- ASSIGNMENT: Produce a verbatim copy of the data below that contains no pictures.

- INFORMATION PROVIDED:
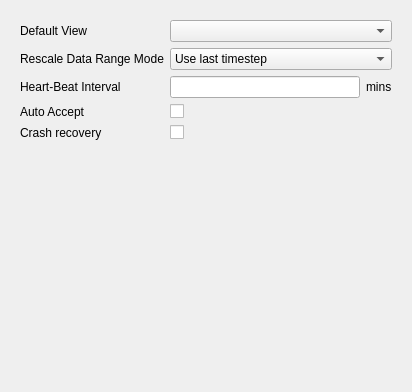
The window that Qt/Components/Resources/UI/pqApplicationOptions.ui (matthb2/ParaView-beforekitwareswtichedtogit) describes before a commit, drawn with Qt 5.
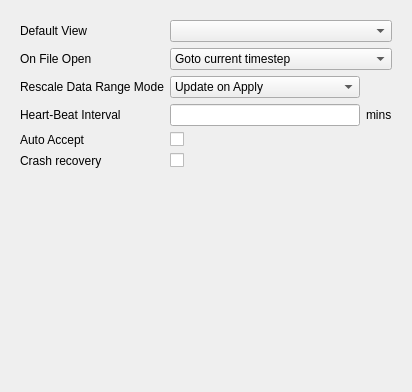
The same window after the commit. Custom widgets are drawn as their Qt base class.

Commit message: ENH: As per discussion, changing the default mode to show current timestep. Adding separate setting for which timestep to show and how to scale data range.

The edit to the form file:
```diff
--- a/Qt/Components/Resources/UI/pqApplicationOptions.ui
+++ b/Qt/Components/Resources/UI/pqApplicationOptions.ui
@@ -31,14 +31,14 @@
        <item row="0" column="1" colspan="2">
         <widget class="QComboBox" name="DefaultViewType"/>
        </item>
-       <item row="2" column="0">
+       <item row="3" column="0">
         <widget class="QLabel" name="label">
          <property name="text">
           <string>Heart-Beat Interval</string>
          </property>
         </widget>
        </item>
-       <item row="2" column="1">
+       <item row="3" column="1">
         <widget class="QLineEdit" name="HeartBeatTimeout">
          <property name="toolTip">
           <string>&lt;html&gt;&lt;p&gt;Set the interval in &lt;b&gt;minutes&lt;/b&gt; after which the client sends a heart beat message to the server to avoid connection termination due to inactivity. &lt;b&gt;0&lt;/b&gt; means no heartbeats.&lt;/p&gt;&lt;/html&gt;</string>
@@ -51,7 +51,7 @@
          </property>
         </widget>
        </item>
-       <item row="2" column="2">
+       <item row="3" column="2">
         <widget class="QLabel" name="label_2">
          <property name="sizePolicy">
           <sizepolicy hsizetype="Fixed" vsizetype="Fixed">
@@ -64,35 +64,35 @@
          </property>
         </widget>
        </item>
-       <item row="3" column="0">
+       <item row="4" column="0">
         <widget class="QLabel" name="label_3">
          <property name="text">
           <string>Auto Accept</string>
          </property>
         </widget>
        </item>
-       <item row="3" column="1">
+       <item row="4" column="1">
         <widget class="QCheckBox" name="AutoAccept">
          <property name="text">
           <string/>
          </property>
         </widget>
        </item>
-       <item row="4" column="0">
+       <item row="5" column="0">
         <widget class="QLabel" name="label_5">
          <property name="text">
           <string>Crash recovery</string>
          </property>
         </widget>
        </item>
-       <item row="4" column="1">
+       <item row="5" column="1">
         <widget class="QCheckBox" name="CrashRecovery">
          <property name="text">
           <string/>
          </property>
         </widget>
        </item>
-       <item row="5" column="0" colspan="3">
+       <item row="6" column="0" colspan="3">
         <spacer>
          <property name="orientation">
           <enum>Qt::Vertical</enum>
@@ -108,11 +108,39 @@
        <item row="1" column="0">
         <widget class="QLabel" name="label_7">
          <property name="text">
-          <string>Rescale Data Range Mode</string>
+          <string>On File Open</string>
          </property>
         </widget>
        </item>
        <item row="1" column="1" colspan="2">
+        <widget class="QComboBox" name="DefaultTimeStepMode">
+         <property name="toolTip">
+          <string>&lt;!DOCTYPE HTML PUBLIC &quot;-//W3C//DTD HTML 4.0//EN&quot; &quot;http://www.w3.org/TR/REC-html40/strict.dtd&quot;&gt;
+&lt;html&gt;&lt;head&gt;&lt;meta name=&quot;qrichtext&quot; content=&quot;1&quot; /&gt;&lt;style type=&quot;text/css&quot;&gt;
+p, li { white-space: pre-wrap; }
+&lt;/style&gt;&lt;/head&gt;&lt;body style=&quot; font-family:'Helvetica'; font-size:9pt; font-weight:400; font-style:normal;&quot;&gt;
+&lt;p align=&quot;center&quot; style=&quot; margin-top:0px; margin-bottom:0px; margin-left:0px; margin-right:0px; -qt-block-indent:0; text-indent:0px;&quot;&gt;Control the timestep shown by ParaView by default when a dataset with multiple timesteps is opened.&lt;/p&gt;&lt;/body&gt;&lt;/html&gt;</string>
+         </property>
+         <item>
+          <property name="text">
+           <string>Goto current timestep</string>
+          </property>
+         </item>
+         <item>
+          <property name="text">
+           <string>Goto last timestep</string>
+          </property>
+         </item>
+        </widget>
+       </item>
+       <item row="2" column="0">
+        <widget class="QLabel" name="label_8">
+         <property name="text">
+          <string>Rescale Data Range Mode</string>
+         </property>
+        </widget>
+       </item>
+       <item row="2" column="1">
         <widget class="QComboBox" name="RescaleDataRangeMode">
          <property name="toolTip">
           <string>&lt;!DOCTYPE HTML PUBLIC &quot;-//W3C//DTD HTML 4.0//EN&quot; &quot;http://www.w3.org/TR/REC-html40/strict.dtd&quot;&gt;
@@ -123,12 +151,7 @@
          </property>
          <item>
           <property name="text">
-           <string>Use last timestep</string>
-          </property>
-         </item>
-         <item>
-          <property name="text">
-           <string>Use current timestep</string>
+           <string>Update on Apply</string>
           </property>
          </item>
          <item>
```
Left out of the diff: 2 changed lines with no effect on the pictures. The commit also changes 5 other files.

- YOUR SOLUTION:
The window that Qt/Components/Resources/UI/pqApplicationOptions.ui (matthb2/ParaView-beforekitwareswtichedtogit) describes before a commit, drawn with Qt 5.
The same window after the commit. Custom widgets are drawn as their Qt base class.

Commit message: ENH: As per discussion, changing the default mode to show current timestep. Adding separate setting for which timestep to show and how to scale data range.

The edit to the form file:
```diff
--- a/Qt/Components/Resources/UI/pqApplicationOptions.ui
+++ b/Qt/Components/Resources/UI/pqApplicationOptions.ui
@@ -31,14 +31,14 @@
        <item row="0" column="1" colspan="2">
         <widget class="QComboBox" name="DefaultViewType"/>
        </item>
-       <item row="2" column="0">
+       <item row="3" column="0">
         <widget class="QLabel" name="label">
          <property name="text">
           <string>Heart-Beat Interval</string>
          </property>
         </widget>
        </item>
-       <item row="2" column="1">
+       <item row="3" column="1">
         <widget class="QLineEdit" name="HeartBeatTimeout">
          <property name="toolTip">
           <string>&lt;html&gt;&lt;p&gt;Set the interval in &lt;b&gt;minutes&lt;/b&gt; after which the client sends a heart beat message to the server to avoid connection termination due to inactivity. &lt;b&gt;0&lt;/b&gt; means no heartbeats.&lt;/p&gt;&lt;/html&gt;</string>
@@ -51,7 +51,7 @@
          </property>
         </widget>
        </item>
-       <item row="2" column="2">
+       <item row="3" column="2">
         <widget class="QLabel" name="label_2">
          <property name="sizePolicy">
           <sizepolicy hsizetype="Fixed" vsizetype="Fixed">
@@ -64,35 +64,35 @@
          </property>
         </widget>
        </item>
-       <item row="3" column="0">
+       <item row="4" column="0">
         <widget class="QLabel" name="label_3">
          <property name="text">
           <string>Auto Accept</string>
          </property>
         </widget>
        </item>
-       <item row="3" column="1">
+       <item row="4" column="1">
         <widget class="QCheckBox" name="AutoAccept">
          <property name="text">
           <string/>
          </property>
         </widget>
        </item>
-       <item row="4" column="0">
+       <item row="5" column="0">
         <widget class="QLabel" name="label_5">
          <property name="text">
           <string>Crash recovery</string>
          </property>
         </widget>
        </item>
-       <item row="4" column="1">
+       <item row="5" column="1">
         <widget class="QCheckBox" name="CrashRecovery">
          <property name="text">
           <string/>
          </property>
         </widget>
        </item>
-       <item row="5" column="0" colspan="3">
+       <item row="6" column="0" colspan="3">
         <spacer>
          <property name="orientation">
           <enum>Qt::Vertical</enum>
@@ -108,11 +108,39 @@
        <item row="1" column="0">
         <widget class="QLabel" name="label_7">
          <property name="text">
-          <string>Rescale Data Range Mode</string>
+          <string>On File Open</string>
          </property>
         </widget>
        </item>
        <item row="1" column="1" colspan="2">
+        <widget class="QComboBox" name="DefaultTimeStepMode">
+         <property name="toolTip">
+          <string>&lt;!DOCTYPE HTML PUBLIC &quot;-//W3C//DTD HTML 4.0//EN&quot; &quot;http://www.w3.org/TR/REC-html40/strict.dtd&quot;&gt;
+&lt;html&gt;&lt;head&gt;&lt;meta name=&quot;qrichtext&quot; content=&quot;1&quot; /&gt;&lt;style type=&quot;text/css&quot;&gt;
+p, li { white-space: pre-wrap; }
+&lt;/style&gt;&lt;/head&gt;&lt;body style=&quot; font-family:'Helvetica'; font-size:9pt; font-weight:400; font-style:normal;&quot;&gt;
+&lt;p align=&quot;center&quot; style=&quot; margin-top:0px; margin-bottom:0px; margin-left:0px; margin-right:0px; -qt-block-indent:0; text-indent:0px;&quot;&gt;Control the timestep shown by ParaView by default when a dataset with multiple timesteps is opened.&lt;/p&gt;&lt;/body&gt;&lt;/html&gt;</string>
+         </property>
+         <item>
+          <property name="text">
+           <string>Goto current timestep</string>
+          </property>
+         </item>
+         <item>
+          <property name="text">
+           <string>Goto last timestep</string>
+          </property>
+         </item>
+        </widget>
+       </item>
+       <item row="2" column="0">
+        <widget class="QLabel" name="label_8">
+         <property name="text">
+          <string>Rescale Data Range Mode</string>
+         </property>
+        </widget>
+       </item>
+       <item row="2" column="1">
         <widget class="QComboBox" name="RescaleDataRangeMode">
          <property name="toolTip">
           <string>&lt;!DOCTYPE HTML PUBLIC &quot;-//W3C//DTD HTML 4.0//EN&quot; &quot;http://www.w3.org/TR/REC-html40/strict.dtd&quot;&gt;
@@ -123,12 +151,7 @@
          </property>
          <item>
           <property name="text">
-           <string>Use last timestep</string>
-          </property>
-         </item>
-         <item>
-          <property name="text">
-           <string>Use current timestep</string>
+           <string>Update on Apply</string>
           </property>
          </item>
          <item>
```
Left out of the diff: 2 changed lines with no effect on the pictures. The commit also changes 5 other files.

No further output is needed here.